LOS ANGELES (FEB. 8, 2001) – What would drive a man to wake-up at 5:36 a.m. in Los Angeles after only four hours of sleep and make a call to Raleigh? A business deal? A family emergency?
For Carolina Hurricanes coach Paul Maurcie, the answer is simple – a 17-4-2-0 record, a .783 winning percentage.
On Nov. 16, prior to a 1-0 win at Ottawa, Maurice called 96 Rock’s morning disc jockey Chopper Harrison at 8:36 a.m. Eastern Time for a brief interview. Prior to that day, Maurice’s first call to Harrison, the Hurricanes’ weekday record was 3-6-2-0 (.364). Since the gameday ritual began, the team has lost just four of 23 weekeday games.
Depending upon one’s opinion and belief in superstition, Maurice’s calls to Harrison could be an important factor in the Hurricanes’ 20-9-4-0 record in weekday games. Athletes, coaches and sports fans tend to put some stock into such phenomenon. Maurice and Harrison are no exceptions.
“I set my watch for 8:33 just to be sure,” said Maurice. “On the road, I do my standard ritual. Make sure I get a wake up call, set my watch alarm and the alarm clock. I have three layers of defense.”
Harrison is baffled at the success of the streak.
“This has gotten incredible,” said Harrison. “He’s just so psyched about it now. For a NHL coach to call a rock DJ at 5:30 in the morning, it’s incredible. Nobody else in professional sports would do that.”
Harrison’s show airs from 6 a.m. – 10 a.m., Monday through Friday on 96 Rock, 96.1 FM in the Triangle area.
To listen to Harrison, one might think he had followed the Hurricanes’ franchise since its beginnings. Actually, Harrison began his morning show in April 2000 when he relocated to Raleigh from Minneapolis, Minn. Harrison's show has become one of the most popular in the area according morning show ratings.
“It’s not about the ratings, it's about Hurricanes hockey,” said Harrison. “Don’t get me wrong, I love the ratings but, more importantly, I love to see people get out and watch hockey.”
Despite being a newcomer to the area, Harrison has developed a deep devotion for the Hurricanes and whole-heartedly believes in the team.
“I don’t want to be the kind of guy who sounds like he’s crazy and out of his mind, but I think they can go as far as they want to,” said Harrison. “The Stanley Cup Playoffs -- the Stanley Cup Finals. Remember the ’69 Mets.”
Perhaps more than anyone, Maurice recognizes Harrison’s importance to the Hurricanes and the positive exposure Harrison gives the team.
“Chopper has given us so much positive energy,” said Maurice. “He’s the guy responsible for our streak, not me.

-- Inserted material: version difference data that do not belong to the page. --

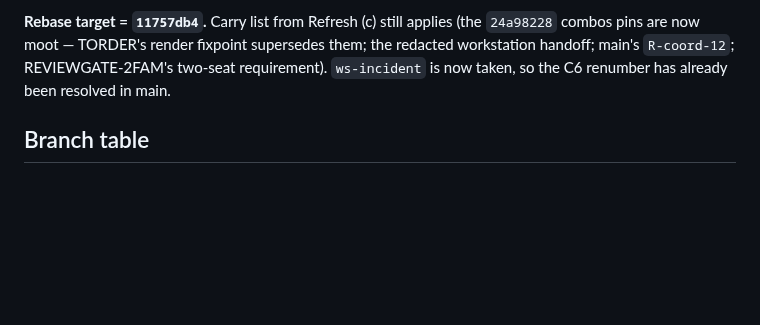
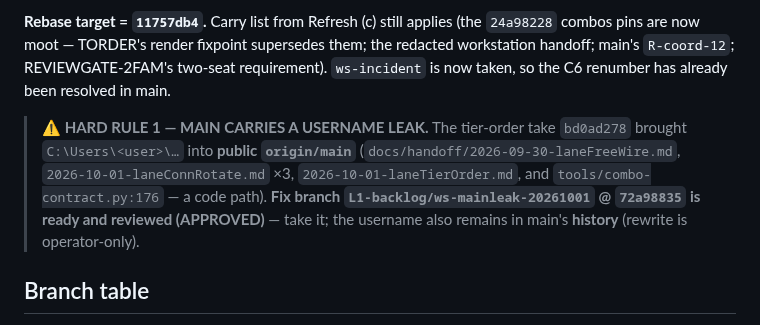
Before and after one commit to Ch3fUlrich/AutoOS, a Markdown page: docs/handoff/2026-09-30-ws-omniroute-branch-merge-checklist.md, the part around the change. Rendered like a GitHub page; blank space fills up the shorter version.

Commit message:
docs(merge-checklist): flag the public-main username leak + fix branch ws-mainleak 72a98835

```diff
--- a/docs/handoff/2026-09-30-ws-omniroute-branch-merge-checklist.md
+++ b/docs/handoff/2026-09-30-ws-omniroute-branch-merge-checklist.md
@@ -379,6 +379,12 @@ pins are now moot — TORDER's render fixpoint supersedes them; the redacted wor
 main's `R-coord-12`; REVIEWGATE-2FAM's two-seat requirement). `ws-incident` is now taken, so the
 C6 renumber has already been resolved in main.
 
+> **⚠ HARD RULE 1 — MAIN CARRIES A USERNAME LEAK.** The tier-order take `bd0ad278`
+> brought `C:\Users\<user>\…` into **public `origin/main`** (`docs/handoff/2026-09-30-laneFreeWire.md`,
+> `2026-10-01-laneConnRotate.md` ×3, `2026-10-01-laneTierOrder.md`, and `tools/combo-contract.py:176`
+> — a code path). **Fix branch `L1-backlog/ws-mainleak-20261001` @ `72a98835` is ready and reviewed
+> (APPROVED)** — take it; the username also remains in main's **history** (rewrite is operator-only).
+
 ## Branch table
 
 18 local `L1-backlog/*` branches enumerated. 5 at base (`d08f7f2`, no commits);
```
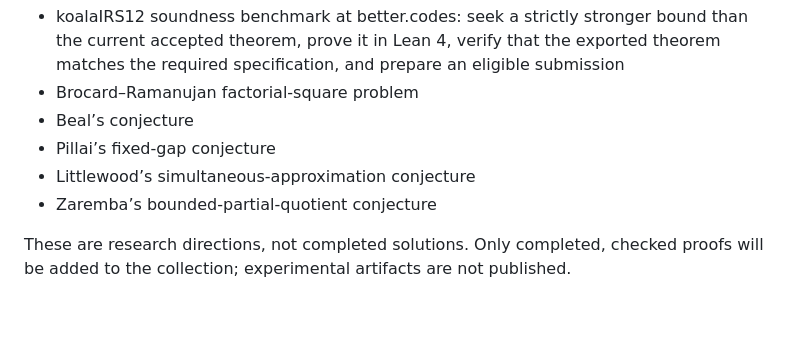
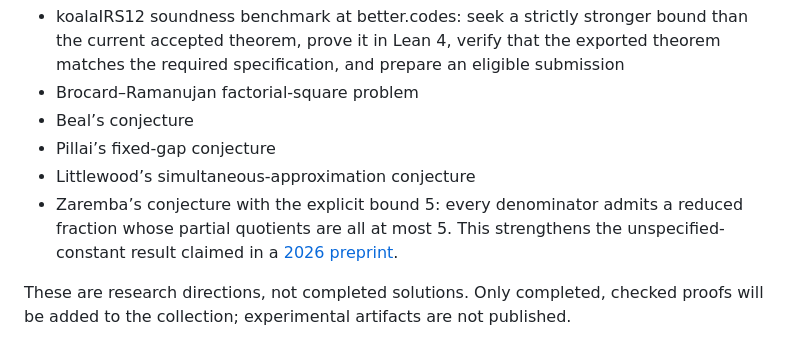
Before and after one commit to NoahWLono/Noahs-GPT-6-Astra-math-problems-solved, a Markdown page: README.md, the part around the change. Drawn GitHub-style; blank space fills up the shorter version.

Commit message:
Clarify approved Zaremba bound-five research target

```diff
--- a/README.md
+++ b/README.md
@@ -23,7 +23,7 @@ Current research-only WIP:
 - Beal’s conjecture
 - Pillai’s fixed-gap conjecture
 - Littlewood’s simultaneous-approximation conjecture
-- Zaremba’s bounded-partial-quotient conjecture
+- Zaremba’s conjecture with the explicit bound 5: every denominator admits a reduced fraction whose partial quotients are all at most 5. This strengthens the unspecified-constant result claimed in a [2026 preprint](https://arxiv.org/html/2605.02518v2).
 
 These are research directions, not completed solutions. Only completed, checked proofs will be added to the collection; experimental artifacts are not published.
 
```
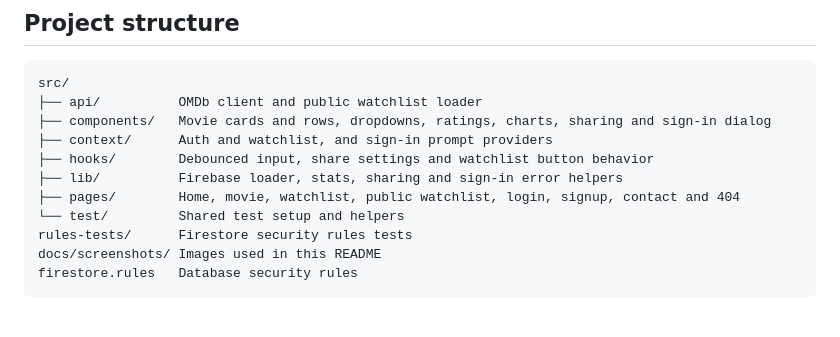
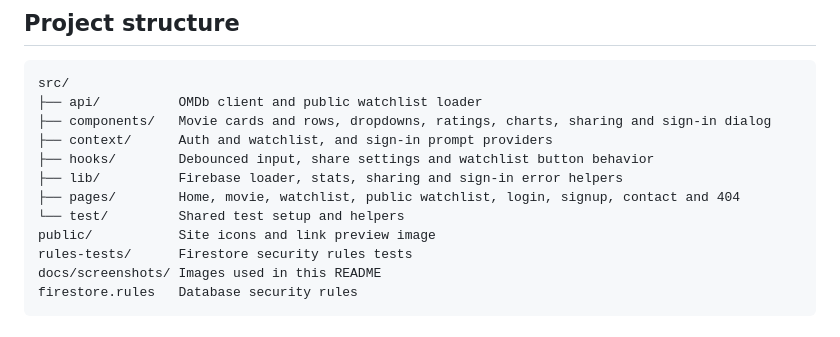
Before and after one commit to Rishikapurbey/ShowTime, a Markdown page: README.md, the part around the change. Drawn GitHub-style.

```diff
--- a/README.md
+++ b/README.md
@@ -165,6 +165,7 @@ src/
 ├── lib/          Firebase loader, stats, sharing and sign-in error helpers
 ├── pages/        Home, movie, watchlist, public watchlist, login, signup, contact and 404
 └── test/         Shared test setup and helpers
+public/           Site icons and link preview image
 rules-tests/      Firestore security rules tests
 docs/screenshots/ Images used in this README
 firestore.rules   Database security rules
```
Also changed, not shown: AGENTS.md (+2 -1 lines), OWNER.md (+9 -7 lines), public/apple-touch-icon.png (added), public/og-image.jpg (added), 11 other files.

“He’s been great for the awareness of the team as far as the people behind things,” said Maurice. “He’s really let the fans get to know the players as people.”
Along with his chats with Maurice, Harrison’s regular guests also include defenseman Dave Karpa, forwards Jeff O'Neill and Bates Battaglia and Hurricanes broadcasters John Forslund and Tripp Tracy.